A residential investment property is a real estate property which is not occupied by the owner. Acting as a landlord, the owner rents out the property to tenants, or contracts tenant management to a property management company. There are a number of different types of residential investment property, and many people are introduced to the world of real estate investing through such properties, gradually acquiring skills which allow them to invest in bigger projects and to explore other types of real estate investment options.
The most basic type of residential investment property is a single family dwelling which the landlord rents out. Other types can include multi-unit properties, which can include several freestanding structures on the same property, duplexes, townhouses, and other types of multiple unit arrangements. The largest residential investment properties are apartment complexes, including residential apartment towers which can hold hundreds of units.
Managing a residential investment property can be a lot of work. In addition to finding and keeping reliable tenants, a landlord must also be involved in the maintenance of the property, responding to tenant complaints and providing routine maintenance which keeps the property in good shape. Landlords must also be concerned with servicing a mortgage, keeping property taxes current, and obtaining the appropriate insurance for their property.
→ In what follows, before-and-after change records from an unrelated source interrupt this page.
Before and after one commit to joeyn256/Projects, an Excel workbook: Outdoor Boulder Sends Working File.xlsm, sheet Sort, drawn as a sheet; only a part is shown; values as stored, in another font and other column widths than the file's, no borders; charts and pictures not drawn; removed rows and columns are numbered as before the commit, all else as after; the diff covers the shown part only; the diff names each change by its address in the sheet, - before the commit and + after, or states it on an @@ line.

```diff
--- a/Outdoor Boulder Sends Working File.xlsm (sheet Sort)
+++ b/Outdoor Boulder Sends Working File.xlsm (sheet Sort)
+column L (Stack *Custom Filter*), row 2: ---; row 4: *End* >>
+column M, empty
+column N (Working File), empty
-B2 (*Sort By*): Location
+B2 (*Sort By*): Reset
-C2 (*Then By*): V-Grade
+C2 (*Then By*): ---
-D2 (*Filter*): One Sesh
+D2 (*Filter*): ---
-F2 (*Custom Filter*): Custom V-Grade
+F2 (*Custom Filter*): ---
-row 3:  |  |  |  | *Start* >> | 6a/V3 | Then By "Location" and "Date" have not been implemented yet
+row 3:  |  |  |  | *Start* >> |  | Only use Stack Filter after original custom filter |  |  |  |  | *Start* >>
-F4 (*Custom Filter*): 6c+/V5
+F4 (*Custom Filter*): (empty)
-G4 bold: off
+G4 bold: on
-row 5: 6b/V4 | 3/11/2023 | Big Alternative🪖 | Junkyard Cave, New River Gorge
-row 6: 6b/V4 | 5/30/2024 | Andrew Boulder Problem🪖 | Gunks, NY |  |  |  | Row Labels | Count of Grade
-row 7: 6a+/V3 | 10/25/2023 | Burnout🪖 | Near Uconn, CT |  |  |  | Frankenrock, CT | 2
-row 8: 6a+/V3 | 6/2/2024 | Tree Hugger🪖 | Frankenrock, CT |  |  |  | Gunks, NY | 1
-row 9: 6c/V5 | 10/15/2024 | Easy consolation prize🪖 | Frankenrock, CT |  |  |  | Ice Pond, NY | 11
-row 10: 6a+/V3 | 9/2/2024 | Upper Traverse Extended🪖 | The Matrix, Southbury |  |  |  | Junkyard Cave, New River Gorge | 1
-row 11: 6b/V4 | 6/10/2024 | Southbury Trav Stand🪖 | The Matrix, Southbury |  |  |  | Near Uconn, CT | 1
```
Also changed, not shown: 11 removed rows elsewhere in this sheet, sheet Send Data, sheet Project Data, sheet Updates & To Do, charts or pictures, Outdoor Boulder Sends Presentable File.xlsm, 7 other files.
The amount of income which can be generated from such a property varies, depending on whether or not it is mortgaged, the size and condition of the units, the area, and the landlord's abilities. Expenses associated with residential investment properties are considered writeoffs for tax purposes, just like the expenses associated with running any business. For example, when a landlord pays to have a house painted, hires a plumber to fix a backed up shower, or pays for the installation of landscaping at an apartment complex, these expenses are all writeoffs.
Purchasing residential investment property is a major commitment and it can be tricky to make good investment decisions. Landlords need to consider issues such as potential depreciation, development around the property, and socioeconomic shifts. A house may be in a very desirable area when a landlord buys it, but the community could change and the home could end up in a depressed neighborhood where it will be difficult to make a profit from the property, let alone meet the costs of the mortgage. This type of investment is also a lot of work; while tenants often bemoan their lazy landlords, landlords with a number of properties are often constantly on the go to deal with ongoing problems, routine maintenance, tenant turnover, and the myriad issues associated with property ownership.